A convertible for 79 dollars a month, a new laptop for 14.60 dollars a month – the low leasing rates also attract private individuals.
Leasing has been popular for many years, but financing through this process is often more expensive than credit. It is also only worthwhile for certain people and not for everyone.
Find out in this article when leasing really makes sense for private customers and which pitfalls to consider.
Private leasing is booming in cars
Leasing is no longer only interesting for business people, but also for private individuals. You can now lease items for private use at low monthly rates – such as household appliances, computers, exercise bikes or musical instruments. However, this is only worthwhile if the costs are cheaper than other forms of financing and the guarantee commitments are generously regulated.
Private leasing is becoming increasingly popular, especially when buying a car. With car leasing, the leasing company gives the lessee the car for a fixed term – usually two to four years. The dealership delivers the vehicle and the customer pays a deposit and a monthly leasing fee depending on the conditions. At the end of the term, he returns the car to the leasing company or can buy it at the residual value.
Leasing with residual value or kilometers are driven?
There are two variants of the car leasing contract: The first contains a mileage settlement contract in which the maximum number of kilometers is agreed. If the customer has driven more kilometers, he has to pay extra. This could get expensive. Conversely, the lessee gets money back if he falls below the specified mileage.
In the second variant, residual value leasing, a residual value of the vehicle is fixed in the contract and compared with the actual value of the vehicle at the end of the term.
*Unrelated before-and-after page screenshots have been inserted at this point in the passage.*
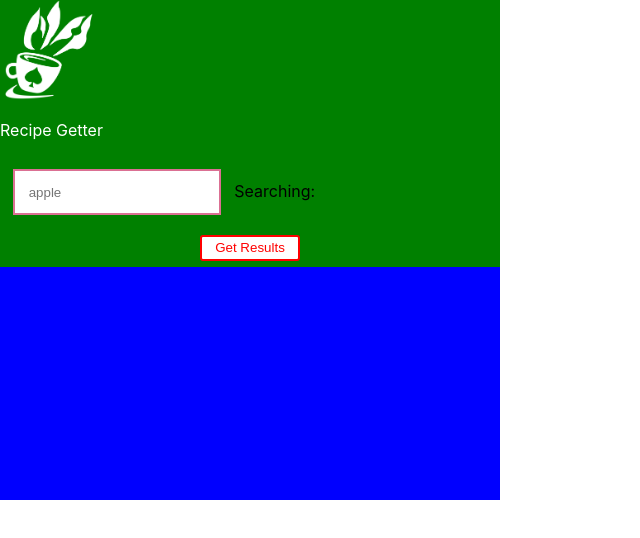
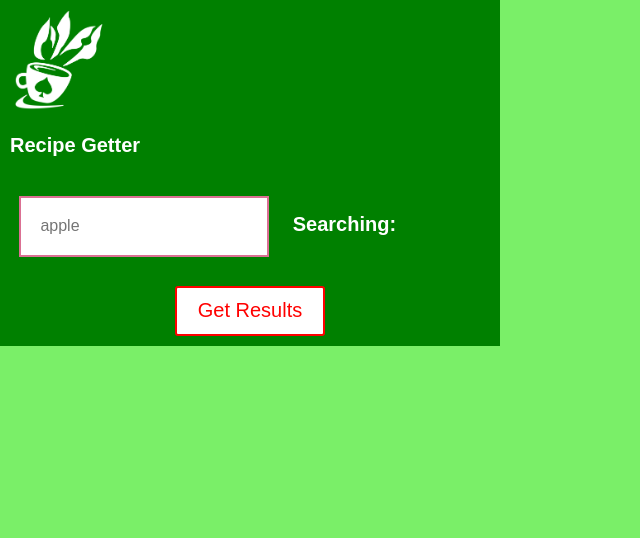
Before and after one commit to MacNisbet-Dev/ESOF0152-Agile-Project-Update, a React (Create React App) app in the folder my-app/: page / in a window 1280 px wide. Shown: the top 538 px of the page, without its empty margins (0-640 px from the left). Built offline with nearby package versions, Linux system fonts and the light colour scheme.

Commit message:
Adding styles to logo + background
Turned the logo into a styled component for easier adjustment, edited the font, made the background actually span the page.

```diff
--- a/my-app/src/APIRecipe.js
+++ b/my-app/src/APIRecipe.js
@@ -1,9 +1,11 @@
 import axios from "axios";
+import ItemCardList from "./ItemCard.js"
 
 // q param is query text, in this case the value the user entered
 // Can also take 'r' which is the recipe ID, that's how we'll use it to look up
 // Handles the get request, should implement secrets
 function createOptions(value){
+  console.log("Request value: ");
   console.log(value);
 const Options = {
   method: 'GET',
@@ -16,11 +18,20 @@ const Options = {
 };
   return Options;
 }
+
+// Returns the item cards
+function displayItemCards(foodArray){
+  console.log("Food Array: ");
+  console.log(foodArray);
+  return <ItemCardList foodArray={foodArray} />;
+}
+
 // Handles the API requests
 // calls the createOptions function to get list of options
 // Turns response into json object then seperates them by foodID into an array of objects
 export function makeRequest(value) {
   axios.request(createOptions(value)).then(function (response) {
+    console.log("Raw response data: ");
     console.log(response.data)
     const jsonString = JSON.stringify(response.data, null, 4)
     const jsonObject = JSON.parse(jsonString);
@@ -42,7 +53,12 @@ export function makeRequest(value) {
         result[foodId].measures.push(...hint.measures);
       }
     });
-    console.log(result);
+      // Creates an array of objects from the result object
+      const foodArray = Object.values(result);
+      // Calls create item card function
+      displayItemCards(foodArray);
+
+    // Error handling
   }).catch(function (error) {
     console.error(error);
   });
--- a/my-app/src/App.js
+++ b/my-app/src/App.js
@@ -1,8 +1,8 @@
 import React from 'react';
 import {useState} from 'react';
-import styled from 'styled-components'
-import { RenderLogo } from './Logo.js'
-import { makeRequest } from './APIRecipe'
+import styled from 'styled-components';
+import { RenderLogo } from './Logo.js';
+import { makeRequest } from './APIRecipe';
 
 function App() {
   const [inputValue, setInputValue] = useState('');
@@ -16,47 +16,58 @@ function App() {
     <BackGround>
       <Header>
       <RenderLogo size={100}/>
-        <Paragraph>
+        <LogoText>
           Recipe Getter
-        </Paragraph>
+        </LogoText>
 
         <RecipeInput placeholder="apple" value={inputValue} onChange={(e) => setInputValue(e.target.value)}/>
-        <span>Searching: {inputValue}</span>
+        <SearchingSpan>Searching: {inputValue}</SearchingSpan>
 
         <Container>
         <Button onClick={() => {handleClick1(inputValue)}}>Get Results</Button>
         </Container>
-
-
       </Header>
     </BackGround>
   );
 }
 
 const BackGround = styled.div`
-background: blue;
-width: 500px;
-height: 500px;
+background-color: #7AEF68;
+height: 2500px;
 `
 
 const Header = styled.header`
-  background: green;
+  background-color: green;
+  width: 500px;
 `
 
-const Paragraph = styled.p`
+const LogoText = styled.p`
   color: white;
-  font-size: 20;
+  font-size: 20px;
+  font-family: Arial, Helvetica, sans-serif;
+  font-weight: bold;
+  padding-left: 10px;
 `
 
 const Button = styled.button`
   background: white;
+  font-size: 20px;
   border-radius: 3px;
   border: 2px solid red;
   color: red;
   margin: 0.5em 1em;
   padding: 0.25em 1em;
+  width: 150px;
+  height: 50px;
+`;
 
-`;
+const SearchingSpan = styled.span`
+color: white;
+font-size: 20px;
+font-weight: bold;
+font-family: Arial, Helvetica, sans-serif;
+padding-left: 5px;
+`
 
 const Container = styled.div`
   text-align: center;
@@ -64,8 +75,9 @@ const Container = styled.div`
 
 const RecipeInput = styled.input.attrs(props => ({
   type: "text",
-  size: props.size || "1em",
+  size: props.size || "1.2em",
 }))`
+  font-size: 16px;
   border: 2px solid palevioletred;
   margin: ${props => props.size};
   padding: ${props => props.size};
--- a/my-app/src/ItemCard.js
+++ b/my-app/src/ItemCard.js
@@ -1,7 +1,28 @@
-export function PrintRecipeCard(data) {
+// Basic item card setup just to display the contents
+const ItemCard = ({ label, nutrients }) => {
     return (
-        <div>
+      <div>
+        <h2>{label}</h2>
+        <ul>
+          <li>Calories: {nutrients.ENERC_KCAL}</li>
+          <li>Protein: {nutrients.PROCNT}</li>
+          <li>Fat: {nutrients.FAT}</li>
+          <li>Carbs: {nutrients.CHOCDF}</li>
+        </ul>
+      </div>
+    );
+  };
 
-        </div>
-    )
-}
+const ItemCardList = ({ food }) => {
+  return (
+    <div>
+      {food.map((food, index) => (
+        <ItemCard key={index}
+                    label={food.label}
+                    nutrients={food.nutrients} />
+      ))}
+    </div>
+  );
+};
+
+export default ItemCardList;
--- a/my-app/src/Logo.js
+++ b/my-app/src/Logo.js
@@ -1,12 +1,20 @@
 import CupAlpha from './CupAlpha.png'
+import styled from 'styled-components';
 
 export function RenderLogo({size}){
     return(
-        <div>
+        <AppLogo>
              <img src={CupAlpha} alt="Company Logo"
              width={size}
              height={size}
              />
-        </div>
+        </AppLogo>
     )
 }
+
+const AppLogo = styled.div`
+  padding-top: 10px;
+  padding-left: 10px;
+  height: ${(props) => props.size}
+  width: ${(props) => props.size}
+`
```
If it is below the calculated value, the lessee must pay the difference. If the residual value exceeds the calculated value of the car, money is returned.
When does car leasing make sense for private individuals?
Private consumers cannot deduct the leasing rates from tax if they use the vehicle privately. Apart from that, car leasing can prove to be a useful financing option if you:
- want to drive a new car every two to four years.
- want to get rid of the car before it needs to be repaired.
- use the car a lot.
- have little equity and want to buy the car after the end of the term.
How to recognize a good offer
If you decide to lease a car, you can use the so-called leasing factor to roughly check how good the offer really is. When evaluating the leasing factor:
- Leasing factor less than 1.3: good offer
- Leasing factor less than 1.0: very good offer
- Leasing factor less than 0.7: top offer
Example of the calculation: On the leasing platform LeasingMarkt.de we choose a vehicle for a sample calculation, in this case, a VW Polo GTI with sophisticated equipment. The monthly rate for private individuals is given as 169.00 dollars. The purchase price for this model is 18,240.30 dollars.
Calculation of the leasing factor : $ 169.00 / $ 18,240.30 * 100 = 0.93
The leasing factor for the VW Polo is 0.93, which is between “top offer” and “very good offer”. This procedure enables you to determine quickly and easily whether an offer is worthwhile from a financial point of view.
Note: Some offers may incur additional costs, e.g. for the transfer of the vehicle or one-time special payments. These costs are not taken into account when calculating the leasing factor.
Before you decide on a leasing contract, note that
- Not only the monthly installments but also the total cost of leasing, including processing fees, are cheaper than buying cash and buying with a car loan.
- You generally cannot terminate leasing contracts properly. Therefore, you cannot redeem the contract prematurely if you unexpectedly have income thrown into the cash register.
- an exit clause is definitely set in your leasing contract. This way, you can separate yourself from your vehicle before the end of the term.